* _Your assignment_
Go through the data below and copy each line where the word "mtrl" occurs.
[[ Exercise data, beginning ]]
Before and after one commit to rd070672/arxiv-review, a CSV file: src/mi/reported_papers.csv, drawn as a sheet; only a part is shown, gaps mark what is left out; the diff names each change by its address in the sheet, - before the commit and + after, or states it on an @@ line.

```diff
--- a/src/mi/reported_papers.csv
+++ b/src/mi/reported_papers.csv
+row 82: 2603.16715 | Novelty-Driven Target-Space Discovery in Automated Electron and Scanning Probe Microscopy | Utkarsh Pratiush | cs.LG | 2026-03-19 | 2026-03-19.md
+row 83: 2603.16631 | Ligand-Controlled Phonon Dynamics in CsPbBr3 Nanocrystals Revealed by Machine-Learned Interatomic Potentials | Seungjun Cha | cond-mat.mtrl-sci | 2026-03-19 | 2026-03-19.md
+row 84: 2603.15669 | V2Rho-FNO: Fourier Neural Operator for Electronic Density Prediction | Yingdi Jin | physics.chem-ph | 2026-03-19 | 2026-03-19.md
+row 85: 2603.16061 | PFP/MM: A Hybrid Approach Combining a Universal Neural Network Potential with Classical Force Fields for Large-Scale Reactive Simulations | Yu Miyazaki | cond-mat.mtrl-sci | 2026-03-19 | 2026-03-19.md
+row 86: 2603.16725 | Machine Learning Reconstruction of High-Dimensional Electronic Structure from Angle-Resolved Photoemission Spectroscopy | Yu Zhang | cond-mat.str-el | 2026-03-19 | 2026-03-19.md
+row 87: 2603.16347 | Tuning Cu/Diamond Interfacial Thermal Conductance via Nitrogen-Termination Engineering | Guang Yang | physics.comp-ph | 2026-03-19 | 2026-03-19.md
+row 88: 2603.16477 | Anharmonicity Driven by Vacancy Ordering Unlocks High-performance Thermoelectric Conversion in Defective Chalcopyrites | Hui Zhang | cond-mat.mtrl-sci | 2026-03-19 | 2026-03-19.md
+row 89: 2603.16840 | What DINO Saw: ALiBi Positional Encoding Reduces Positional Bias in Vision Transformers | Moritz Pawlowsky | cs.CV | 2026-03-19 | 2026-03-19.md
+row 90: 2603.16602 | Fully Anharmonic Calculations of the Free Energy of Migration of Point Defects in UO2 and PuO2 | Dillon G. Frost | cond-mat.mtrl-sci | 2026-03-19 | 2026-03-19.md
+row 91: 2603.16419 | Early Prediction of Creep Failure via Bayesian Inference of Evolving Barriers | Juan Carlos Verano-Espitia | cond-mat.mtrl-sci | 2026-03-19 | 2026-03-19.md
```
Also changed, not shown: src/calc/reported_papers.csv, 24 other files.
[[ Exercise data, end ]]
* _Your solution_
+row 83: 2603.16631 | Ligand-Controlled Phonon Dynamics in CsPbBr3 Nanocrystals Revealed by Machine-Learned Interatomic Potentials | Seungjun Cha | cond-mat.mtrl-sci | 2026-03-19 | 2026-03-19.md
+row 85: 2603.16061 | PFP/MM: A Hybrid Approach Combining a Universal Neural Network Potential with Classical Force Fields for Large-Scale Reactive Simulations | Yu Miyazaki | cond-mat.mtrl-sci | 2026-03-19 | 2026-03-19.md
+row 88: 2603.16477 | Anharmonicity Driven by Vacancy Ordering Unlocks High-performance Thermoelectric Conversion in Defective Chalcopyrites | Hui Zhang | cond-mat.mtrl-sci | 2026-03-19 | 2026-03-19.md
+row 90: 2603.16602 | Fully Anharmonic Calculations of the Free Energy of Migration of Point Defects in UO2 and PuO2 | Dillon G. Frost | cond-mat.mtrl-sci | 2026-03-19 | 2026-03-19.md
+row 91: 2603.16419 | Early Prediction of Creep Failure via Bayesian Inference of Evolving Barriers | Juan Carlos Verano-Espitia | cond-mat.mtrl-sci | 2026-03-19 | 2026-03-19.md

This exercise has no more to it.